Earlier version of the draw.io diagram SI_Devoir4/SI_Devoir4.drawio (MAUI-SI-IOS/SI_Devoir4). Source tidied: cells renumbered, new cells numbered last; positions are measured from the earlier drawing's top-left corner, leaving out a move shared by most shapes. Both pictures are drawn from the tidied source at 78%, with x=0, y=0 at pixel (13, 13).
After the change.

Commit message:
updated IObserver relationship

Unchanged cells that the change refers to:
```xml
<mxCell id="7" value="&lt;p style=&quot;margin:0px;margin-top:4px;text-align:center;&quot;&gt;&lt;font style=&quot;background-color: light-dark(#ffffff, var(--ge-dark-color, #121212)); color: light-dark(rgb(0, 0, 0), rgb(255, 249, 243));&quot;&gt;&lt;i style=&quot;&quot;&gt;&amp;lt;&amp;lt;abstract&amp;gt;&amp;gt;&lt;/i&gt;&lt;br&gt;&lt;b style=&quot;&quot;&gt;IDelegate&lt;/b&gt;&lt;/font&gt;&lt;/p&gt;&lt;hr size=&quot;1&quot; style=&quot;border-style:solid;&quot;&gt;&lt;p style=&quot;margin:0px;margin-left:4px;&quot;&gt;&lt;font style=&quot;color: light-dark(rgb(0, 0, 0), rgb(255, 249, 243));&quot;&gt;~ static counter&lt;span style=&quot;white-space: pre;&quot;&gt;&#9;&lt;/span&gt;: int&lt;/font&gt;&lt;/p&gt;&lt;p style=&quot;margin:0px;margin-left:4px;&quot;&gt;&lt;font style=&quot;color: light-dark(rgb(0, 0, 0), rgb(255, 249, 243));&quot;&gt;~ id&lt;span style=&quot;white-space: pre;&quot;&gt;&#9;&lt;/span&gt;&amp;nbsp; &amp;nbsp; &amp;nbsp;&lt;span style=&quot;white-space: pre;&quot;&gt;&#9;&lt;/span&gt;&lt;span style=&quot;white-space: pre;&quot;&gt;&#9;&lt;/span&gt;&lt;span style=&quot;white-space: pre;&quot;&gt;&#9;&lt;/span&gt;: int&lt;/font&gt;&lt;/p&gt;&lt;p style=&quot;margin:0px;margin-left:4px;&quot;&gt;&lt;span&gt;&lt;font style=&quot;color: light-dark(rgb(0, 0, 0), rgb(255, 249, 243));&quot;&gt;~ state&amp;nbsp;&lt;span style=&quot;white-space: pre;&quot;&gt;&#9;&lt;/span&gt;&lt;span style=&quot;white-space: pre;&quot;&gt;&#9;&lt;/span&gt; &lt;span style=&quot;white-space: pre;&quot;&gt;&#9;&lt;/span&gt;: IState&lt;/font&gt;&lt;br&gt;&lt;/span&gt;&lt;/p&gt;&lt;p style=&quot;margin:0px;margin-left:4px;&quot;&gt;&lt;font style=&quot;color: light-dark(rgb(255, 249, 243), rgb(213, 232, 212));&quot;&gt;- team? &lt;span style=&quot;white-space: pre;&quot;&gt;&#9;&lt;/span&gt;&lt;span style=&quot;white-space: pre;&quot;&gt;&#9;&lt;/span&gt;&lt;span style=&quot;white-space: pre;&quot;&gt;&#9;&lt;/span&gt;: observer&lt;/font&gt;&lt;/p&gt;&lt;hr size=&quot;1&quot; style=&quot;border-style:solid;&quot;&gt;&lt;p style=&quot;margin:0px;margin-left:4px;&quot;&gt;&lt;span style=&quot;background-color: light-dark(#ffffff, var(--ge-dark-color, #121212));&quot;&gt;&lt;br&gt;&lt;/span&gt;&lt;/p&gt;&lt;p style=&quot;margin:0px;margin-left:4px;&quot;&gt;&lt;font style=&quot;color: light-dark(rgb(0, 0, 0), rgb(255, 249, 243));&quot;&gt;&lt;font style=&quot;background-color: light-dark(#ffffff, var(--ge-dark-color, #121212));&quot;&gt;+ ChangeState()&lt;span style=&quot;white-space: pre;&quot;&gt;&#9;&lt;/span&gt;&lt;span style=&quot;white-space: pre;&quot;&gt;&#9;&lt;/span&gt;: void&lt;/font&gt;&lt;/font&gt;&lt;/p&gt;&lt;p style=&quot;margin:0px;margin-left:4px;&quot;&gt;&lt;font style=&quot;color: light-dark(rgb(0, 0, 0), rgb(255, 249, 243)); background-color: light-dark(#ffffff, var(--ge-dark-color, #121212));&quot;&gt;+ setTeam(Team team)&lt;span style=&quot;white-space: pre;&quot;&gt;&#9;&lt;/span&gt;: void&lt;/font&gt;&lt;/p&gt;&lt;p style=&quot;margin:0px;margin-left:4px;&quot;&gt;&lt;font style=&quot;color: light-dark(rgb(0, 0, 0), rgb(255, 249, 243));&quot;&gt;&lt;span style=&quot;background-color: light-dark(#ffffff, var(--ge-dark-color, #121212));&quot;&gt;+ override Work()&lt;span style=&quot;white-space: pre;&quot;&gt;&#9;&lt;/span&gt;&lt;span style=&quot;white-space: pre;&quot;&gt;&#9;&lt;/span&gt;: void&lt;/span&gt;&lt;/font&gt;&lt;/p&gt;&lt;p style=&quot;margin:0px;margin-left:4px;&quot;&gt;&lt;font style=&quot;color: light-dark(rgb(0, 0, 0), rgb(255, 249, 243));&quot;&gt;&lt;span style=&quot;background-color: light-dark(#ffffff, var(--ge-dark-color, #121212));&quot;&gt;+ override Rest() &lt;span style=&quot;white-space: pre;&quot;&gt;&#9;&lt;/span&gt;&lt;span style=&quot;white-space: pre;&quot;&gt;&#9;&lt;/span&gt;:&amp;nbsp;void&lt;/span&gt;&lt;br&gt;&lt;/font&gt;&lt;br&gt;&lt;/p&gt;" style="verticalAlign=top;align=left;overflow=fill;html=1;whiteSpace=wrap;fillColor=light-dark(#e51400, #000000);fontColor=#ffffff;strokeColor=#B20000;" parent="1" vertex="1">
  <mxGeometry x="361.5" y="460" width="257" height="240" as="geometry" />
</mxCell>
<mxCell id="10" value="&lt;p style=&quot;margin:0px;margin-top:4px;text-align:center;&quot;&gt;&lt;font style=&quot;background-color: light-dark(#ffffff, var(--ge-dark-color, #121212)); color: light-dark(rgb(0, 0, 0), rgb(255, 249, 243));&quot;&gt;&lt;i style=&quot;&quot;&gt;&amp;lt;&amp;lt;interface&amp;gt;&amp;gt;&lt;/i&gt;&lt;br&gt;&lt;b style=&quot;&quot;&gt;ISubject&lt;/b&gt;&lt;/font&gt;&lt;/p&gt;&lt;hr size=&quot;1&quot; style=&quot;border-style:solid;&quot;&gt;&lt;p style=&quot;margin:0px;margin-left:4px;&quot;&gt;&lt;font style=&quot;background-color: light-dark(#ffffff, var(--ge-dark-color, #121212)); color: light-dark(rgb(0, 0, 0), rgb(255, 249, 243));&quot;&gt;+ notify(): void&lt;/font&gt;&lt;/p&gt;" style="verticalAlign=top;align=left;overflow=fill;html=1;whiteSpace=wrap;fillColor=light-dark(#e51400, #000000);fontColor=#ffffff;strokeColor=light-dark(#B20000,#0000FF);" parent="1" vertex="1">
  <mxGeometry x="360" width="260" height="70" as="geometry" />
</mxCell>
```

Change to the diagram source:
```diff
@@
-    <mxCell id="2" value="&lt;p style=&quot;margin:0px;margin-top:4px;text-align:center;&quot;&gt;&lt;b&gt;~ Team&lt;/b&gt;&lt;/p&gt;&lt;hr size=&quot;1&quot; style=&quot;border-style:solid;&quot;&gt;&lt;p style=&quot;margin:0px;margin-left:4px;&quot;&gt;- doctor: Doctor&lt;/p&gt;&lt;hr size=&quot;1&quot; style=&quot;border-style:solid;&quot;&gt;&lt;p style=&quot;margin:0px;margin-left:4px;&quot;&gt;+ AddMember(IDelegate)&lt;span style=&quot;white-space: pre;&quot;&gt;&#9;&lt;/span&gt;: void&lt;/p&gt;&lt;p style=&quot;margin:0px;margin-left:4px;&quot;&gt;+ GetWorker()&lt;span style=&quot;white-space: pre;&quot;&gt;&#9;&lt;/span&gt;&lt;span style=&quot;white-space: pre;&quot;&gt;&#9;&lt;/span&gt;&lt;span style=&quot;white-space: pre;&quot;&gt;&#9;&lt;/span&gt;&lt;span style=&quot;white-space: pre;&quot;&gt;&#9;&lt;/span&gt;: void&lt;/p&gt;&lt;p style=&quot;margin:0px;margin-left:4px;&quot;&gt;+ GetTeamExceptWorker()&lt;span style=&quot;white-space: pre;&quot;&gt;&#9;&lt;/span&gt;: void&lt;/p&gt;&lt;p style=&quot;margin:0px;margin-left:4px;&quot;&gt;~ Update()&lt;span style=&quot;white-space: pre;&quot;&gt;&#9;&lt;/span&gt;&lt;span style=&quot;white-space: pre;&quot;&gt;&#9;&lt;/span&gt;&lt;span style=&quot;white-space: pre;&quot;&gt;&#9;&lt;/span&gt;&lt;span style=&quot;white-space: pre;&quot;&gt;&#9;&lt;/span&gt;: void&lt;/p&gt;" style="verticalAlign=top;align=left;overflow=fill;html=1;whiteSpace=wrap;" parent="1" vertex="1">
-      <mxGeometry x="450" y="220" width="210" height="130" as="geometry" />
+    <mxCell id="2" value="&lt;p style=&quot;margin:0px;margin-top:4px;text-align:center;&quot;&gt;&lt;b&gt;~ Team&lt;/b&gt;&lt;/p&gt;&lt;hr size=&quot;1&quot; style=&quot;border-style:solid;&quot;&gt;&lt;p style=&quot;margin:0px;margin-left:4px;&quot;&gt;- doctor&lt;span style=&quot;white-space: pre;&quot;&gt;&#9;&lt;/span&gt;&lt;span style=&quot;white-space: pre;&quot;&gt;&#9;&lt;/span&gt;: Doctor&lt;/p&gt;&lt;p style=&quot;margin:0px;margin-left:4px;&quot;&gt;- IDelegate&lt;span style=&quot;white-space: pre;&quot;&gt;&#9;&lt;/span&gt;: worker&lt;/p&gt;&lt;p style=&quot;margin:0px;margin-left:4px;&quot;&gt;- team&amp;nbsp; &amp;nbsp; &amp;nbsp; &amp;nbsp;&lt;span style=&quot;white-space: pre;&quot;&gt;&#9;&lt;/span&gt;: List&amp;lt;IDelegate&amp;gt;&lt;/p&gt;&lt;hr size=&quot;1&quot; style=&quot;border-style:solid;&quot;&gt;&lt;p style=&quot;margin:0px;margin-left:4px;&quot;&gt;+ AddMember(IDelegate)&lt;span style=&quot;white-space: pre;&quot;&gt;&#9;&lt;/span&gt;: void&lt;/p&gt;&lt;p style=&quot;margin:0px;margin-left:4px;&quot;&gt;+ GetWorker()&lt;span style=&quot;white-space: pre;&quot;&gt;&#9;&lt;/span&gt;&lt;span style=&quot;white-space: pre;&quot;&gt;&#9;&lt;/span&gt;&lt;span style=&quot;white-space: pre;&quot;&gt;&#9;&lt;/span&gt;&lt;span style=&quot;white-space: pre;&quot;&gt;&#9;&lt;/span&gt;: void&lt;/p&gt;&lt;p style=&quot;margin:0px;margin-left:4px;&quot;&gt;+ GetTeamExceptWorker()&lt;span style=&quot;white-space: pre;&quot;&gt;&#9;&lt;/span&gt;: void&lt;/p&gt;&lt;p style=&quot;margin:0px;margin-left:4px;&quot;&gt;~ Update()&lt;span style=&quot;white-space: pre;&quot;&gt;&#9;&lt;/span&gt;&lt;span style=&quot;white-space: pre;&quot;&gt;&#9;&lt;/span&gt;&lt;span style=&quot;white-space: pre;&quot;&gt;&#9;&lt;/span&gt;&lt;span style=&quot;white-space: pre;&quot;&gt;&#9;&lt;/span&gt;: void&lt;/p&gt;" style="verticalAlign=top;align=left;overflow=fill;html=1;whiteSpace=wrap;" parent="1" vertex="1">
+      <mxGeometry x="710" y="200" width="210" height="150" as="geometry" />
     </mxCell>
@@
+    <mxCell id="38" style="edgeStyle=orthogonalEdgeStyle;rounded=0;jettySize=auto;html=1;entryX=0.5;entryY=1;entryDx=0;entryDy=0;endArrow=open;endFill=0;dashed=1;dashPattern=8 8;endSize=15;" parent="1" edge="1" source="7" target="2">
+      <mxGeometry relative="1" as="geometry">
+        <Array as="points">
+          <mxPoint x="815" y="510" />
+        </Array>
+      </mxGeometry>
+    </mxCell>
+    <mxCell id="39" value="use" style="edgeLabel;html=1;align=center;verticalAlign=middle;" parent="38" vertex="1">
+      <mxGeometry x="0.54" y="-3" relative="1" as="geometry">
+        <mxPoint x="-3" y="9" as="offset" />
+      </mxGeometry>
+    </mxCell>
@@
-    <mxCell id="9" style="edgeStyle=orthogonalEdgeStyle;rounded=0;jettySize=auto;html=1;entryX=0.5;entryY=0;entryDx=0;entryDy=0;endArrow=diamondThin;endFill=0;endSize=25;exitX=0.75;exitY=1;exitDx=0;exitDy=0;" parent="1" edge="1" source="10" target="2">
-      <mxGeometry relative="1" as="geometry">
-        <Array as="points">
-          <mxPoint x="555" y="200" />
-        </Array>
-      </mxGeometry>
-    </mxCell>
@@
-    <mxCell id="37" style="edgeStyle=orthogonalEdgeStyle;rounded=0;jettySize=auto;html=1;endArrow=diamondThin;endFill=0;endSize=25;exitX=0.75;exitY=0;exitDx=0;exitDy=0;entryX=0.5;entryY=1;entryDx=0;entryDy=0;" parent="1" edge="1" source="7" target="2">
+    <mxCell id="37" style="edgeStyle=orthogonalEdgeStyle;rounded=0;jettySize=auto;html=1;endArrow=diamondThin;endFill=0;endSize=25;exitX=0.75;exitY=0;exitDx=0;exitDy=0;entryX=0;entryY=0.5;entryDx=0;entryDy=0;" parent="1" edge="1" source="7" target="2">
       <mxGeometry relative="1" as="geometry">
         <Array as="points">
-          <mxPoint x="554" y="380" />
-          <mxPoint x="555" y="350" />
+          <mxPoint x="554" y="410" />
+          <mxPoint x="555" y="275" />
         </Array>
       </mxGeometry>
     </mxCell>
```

* * * * *

**Work instructions:** Lines with "diagram": return each one from the data above.

**Solution:**
Earlier version of the draw.io diagram SI_Devoir4/SI_Devoir4.drawio (MAUI-SI-IOS/SI_Devoir4). Source tidied: cells renumbered, new cells numbered last; positions are measured from the earlier drawing's top-left corner, leaving out a move shared by most shapes. Both pictures are drawn from the tidied source at 78%, with x=0, y=0 at pixel (13, 13).
Change to the diagram source:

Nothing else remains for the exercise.